The software used to help Stephen Hawking communicate with the world has been made available by Intel for free online in the hopes it can help other people with similar disabilities.
Hawking, 73, who has a motor neuron disease and is almost entirely paralyzed, relies on the technology to speak. His speech system got an upgrade from Intel last year, allowing him to type faster, browse the Internet much easier and seamlessly switch between tasks.
The hope is the code for that software, called Assistive Context-Aware Toolkit (ACAT), will be leveraged by developers who are running Microsoft Windows 7 or higher to create new interfaces that could help people with ALS -- Lou Gehrig's disease -- and other disabilities communicate with the world.
In Hawking's case, his cheek sensor syncs with a switch on his glasses, allowing him to choose characters he wishes to type, which can then be processed by his speech synthesizer and spoken out loud from his Lenovo laptop.
It also allows the cosmologist to use various computer programs and navigate the Internet. Intel said last year it was able to increase the efficiency of Hawking's system by integrating predictive text technology. The software knows Hawking's communication patterns, meaning he has to type less than 20 percent of all characters to convey what he wants to say.

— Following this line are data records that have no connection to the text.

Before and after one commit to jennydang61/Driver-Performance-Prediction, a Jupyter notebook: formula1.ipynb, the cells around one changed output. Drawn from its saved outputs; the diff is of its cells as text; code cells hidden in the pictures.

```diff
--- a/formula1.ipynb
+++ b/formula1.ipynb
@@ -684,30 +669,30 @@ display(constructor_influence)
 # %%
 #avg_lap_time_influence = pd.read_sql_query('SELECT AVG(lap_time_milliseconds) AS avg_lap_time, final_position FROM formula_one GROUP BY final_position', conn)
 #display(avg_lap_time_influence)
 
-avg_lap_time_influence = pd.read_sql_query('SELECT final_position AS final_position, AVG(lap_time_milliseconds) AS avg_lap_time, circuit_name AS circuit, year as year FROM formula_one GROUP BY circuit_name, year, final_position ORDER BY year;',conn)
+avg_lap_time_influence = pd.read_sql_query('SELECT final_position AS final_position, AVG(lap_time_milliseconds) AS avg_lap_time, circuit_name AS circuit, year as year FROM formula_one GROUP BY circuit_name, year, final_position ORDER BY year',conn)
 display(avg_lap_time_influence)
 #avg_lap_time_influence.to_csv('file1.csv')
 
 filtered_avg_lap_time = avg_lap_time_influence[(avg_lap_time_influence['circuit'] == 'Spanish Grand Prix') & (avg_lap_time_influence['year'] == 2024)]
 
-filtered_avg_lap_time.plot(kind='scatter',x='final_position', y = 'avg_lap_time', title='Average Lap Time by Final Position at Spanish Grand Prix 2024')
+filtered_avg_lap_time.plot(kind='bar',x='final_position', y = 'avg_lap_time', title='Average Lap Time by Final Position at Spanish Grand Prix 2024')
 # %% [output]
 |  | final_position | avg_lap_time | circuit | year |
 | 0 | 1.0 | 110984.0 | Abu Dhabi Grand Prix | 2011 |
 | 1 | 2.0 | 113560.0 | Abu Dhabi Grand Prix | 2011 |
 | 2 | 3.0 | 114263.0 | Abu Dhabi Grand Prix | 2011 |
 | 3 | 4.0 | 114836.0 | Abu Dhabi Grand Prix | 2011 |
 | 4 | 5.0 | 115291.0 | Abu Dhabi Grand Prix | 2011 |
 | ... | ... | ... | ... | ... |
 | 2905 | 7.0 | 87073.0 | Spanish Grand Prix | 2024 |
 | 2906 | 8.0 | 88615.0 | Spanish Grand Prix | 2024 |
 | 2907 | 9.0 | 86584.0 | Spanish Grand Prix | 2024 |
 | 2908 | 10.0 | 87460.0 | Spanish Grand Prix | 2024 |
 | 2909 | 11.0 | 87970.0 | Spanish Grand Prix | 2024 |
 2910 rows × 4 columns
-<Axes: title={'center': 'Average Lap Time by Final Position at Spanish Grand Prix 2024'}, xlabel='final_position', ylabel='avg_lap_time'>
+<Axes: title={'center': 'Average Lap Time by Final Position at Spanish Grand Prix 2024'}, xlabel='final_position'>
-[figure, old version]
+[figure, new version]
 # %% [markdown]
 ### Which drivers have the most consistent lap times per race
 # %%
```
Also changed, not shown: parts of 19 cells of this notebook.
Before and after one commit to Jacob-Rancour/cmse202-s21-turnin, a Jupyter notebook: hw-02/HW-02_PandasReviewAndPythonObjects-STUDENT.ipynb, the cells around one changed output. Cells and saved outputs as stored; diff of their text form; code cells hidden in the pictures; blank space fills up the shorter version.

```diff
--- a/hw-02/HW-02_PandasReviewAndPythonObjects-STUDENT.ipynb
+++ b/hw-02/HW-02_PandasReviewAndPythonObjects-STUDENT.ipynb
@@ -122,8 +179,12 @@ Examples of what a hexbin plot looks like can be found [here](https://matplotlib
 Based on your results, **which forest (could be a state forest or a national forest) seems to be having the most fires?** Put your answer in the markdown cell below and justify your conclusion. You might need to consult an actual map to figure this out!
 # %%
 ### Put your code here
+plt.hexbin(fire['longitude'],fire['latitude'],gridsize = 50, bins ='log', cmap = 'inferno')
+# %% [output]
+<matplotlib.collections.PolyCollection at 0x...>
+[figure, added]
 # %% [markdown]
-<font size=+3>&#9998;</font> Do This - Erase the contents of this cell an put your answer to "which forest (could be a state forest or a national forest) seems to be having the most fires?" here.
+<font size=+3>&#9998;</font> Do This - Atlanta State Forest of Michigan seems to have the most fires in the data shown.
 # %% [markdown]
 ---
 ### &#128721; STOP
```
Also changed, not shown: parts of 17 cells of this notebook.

By making the program open source, Intel said it hopes developers will be able to experiment and expand on the system by creating new interfaces and ways for sensors to connect with the system.